Boaty McBoatface, the yellow submarine belonging to the National Oceanography Centre (NOC), is joining ocean scientists from the University of Southampton and British Antarctic Survey (BAS) on an expedition to study some of the deepest and coldest abyssal ocean waters on earth – known as Antarctic Bottom Water (AABW) – and how they affect climate change.
McBoatface carries the name that a public poll had suggested be given to the UK's future £200m polar research vessel now named after famous naturalist and broadcaster Sir David Attenborough.
The public's suggestion was deemed inappropriate by the UK Government and instead was used for the Autosub Long Range class of autonomous underwater vehicle (AUV) developed at Southampton's NOC.
Engineers from the NOC will assist the team of researchers to assess water flow and underwater turbulence in the Orkney Passage, a region of the Southern Ocean around 3,500m deep and roughly 500 miles from the Antarctic Peninsula.
Autosub Long Range is the latest type of AUV developed by the NOC.
Dr Maaten Furlong, Head of Marine Autonomous and Robotic Systems, said: “We have a long history of developing and operating autonomous underwater vehicles in support of UK science with our first science campaigns in the late 1990s. More recently we have been pioneering the development and use of long range underwater and unmanned surface vehicles”
“The deployment of Autosub Long Range in the Antarctic expands our robotic vehicle capability and places us at the forefront of AUV development”
The DynOPO (Dynamics of the Orkney Passage Outflow) expedition will travel to the Southern Ocean aboard the BAS research ship RRS James Clark Ross, departing Punta Arenas in Chile on March 17, 2017. The researchers will use a combination of specialised instruments deployed from a ship, instruments moored to the seafloor, as well as measurements made by “Boaty”, to measure ocean turbulence.

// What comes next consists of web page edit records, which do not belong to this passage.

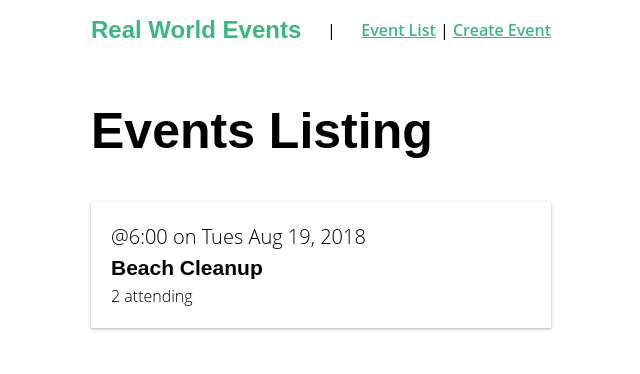
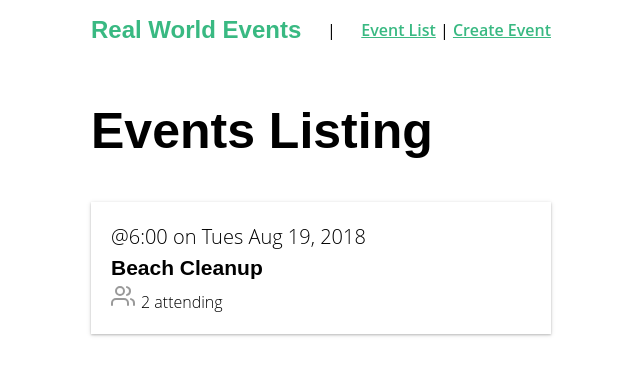
Before and after one commit to guibbers/next-level-vue, a Vue app: page / in a window 1280 px wide. Shown: the top 374 px of the page, without its empty margins (319-959 px from the left). Built offline with nearby package versions, Linux system fonts and the light colour scheme.

Commit message:
finish lesson 7

```diff
--- a/package.json
+++ b/package.json
@@ -9,6 +9,8 @@
   },
   "dependencies": {
     "core-js": "^3.6.5",
+    "feather-icons": "^4.28.0",
+    "lodash": "^4.17.21",
     "vue": "^2.6.11",
     "vue-router": "^3.2.0",
     "vuex": "^3.4.0"
--- /dev/null
+++ b/src/components/BaseIcon.vue
@@ -0,0 +1,48 @@
+<template>
+  <div class="icon-wrapper" v-html="svg"></div>
+</template>
+
+<script>
+import feather from 'feather-icons'
+
+export default {
+  props: {
+    name: String,
+    width: {
+      type: [Number, String],
+      default: 24,
+    },
+    height: {
+      type: [Number, String],
+      default: 24,
+    },
+  },
+  computed: {
+    svg() {
+      return feather.icons[this.name].toSvg({
+        class: 'icon',
+        width: this.width,
+        height: this.height,
+      })
+    },
+  },
+}
+</script>
+
+<style scoped>
+.icon-wrapper {
+  display: inline-flex;
+  align-items: center;
+  color: rgba(0, 0, 0, 0.4);
+  font-size: 1rem;
+  font-weight: 600;
+  margin-right: 6px;
+}
+.icon {
+  stroke: currentColor;
+  stroke-width: 2;
+  stroke-linecap: round;
+  stroke-linejoin: round;
+  fill: none;
+}
+</style>
--- a/src/components/EventCard.vue
+++ b/src/components/EventCard.vue
@@ -6,6 +6,7 @@
     <div class="event-card -shadow">
       <span class="eyebrow"> @{{ event.time }} on {{ event.date }}</span>
       <h4 class="title">{{ event.title }}</h4>
+      <BaseIcon name="users" />
       <span>{{ event.attendees.length }} attending</span>
     </div>
   </router-link>
--- a/src/main.js
+++ b/src/main.js
@@ -2,7 +2,28 @@
 import App from './App.vue'
 import router from './router/router.js'
 import store from './store/store'
+import upperFirst from 'lodash/upperFirst'
+import camelCase from 'lodash/camelCase'
 
+const requireComponent = require.context(
+  './components',
+  false,
+  /Base[A-Z]\w+\.(vue|js)$/
+)
+
+requireComponent.keys().forEach((fileName) => {
+  const componentConfig = requireComponent(fileName)
+  const componentName = upperFirst(
+    camelCase(
+      fileName
+        .split('/')
+        .pop()
+        .replace(/\.\w+$/, '')
+    )
+  )
+
+  Vue.component(componentName, componentConfig.default || componentConfig)
+})
 Vue.config.productionTip = false
 
 new Vue({
```
Also changed, not shown: 1 other file (tests, documents, lock files or other folders).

Autonomous systems will be explored at PTI's Terminal Automation & Training C-Level Networking Conference from April 19-20, 2017, in London, UK.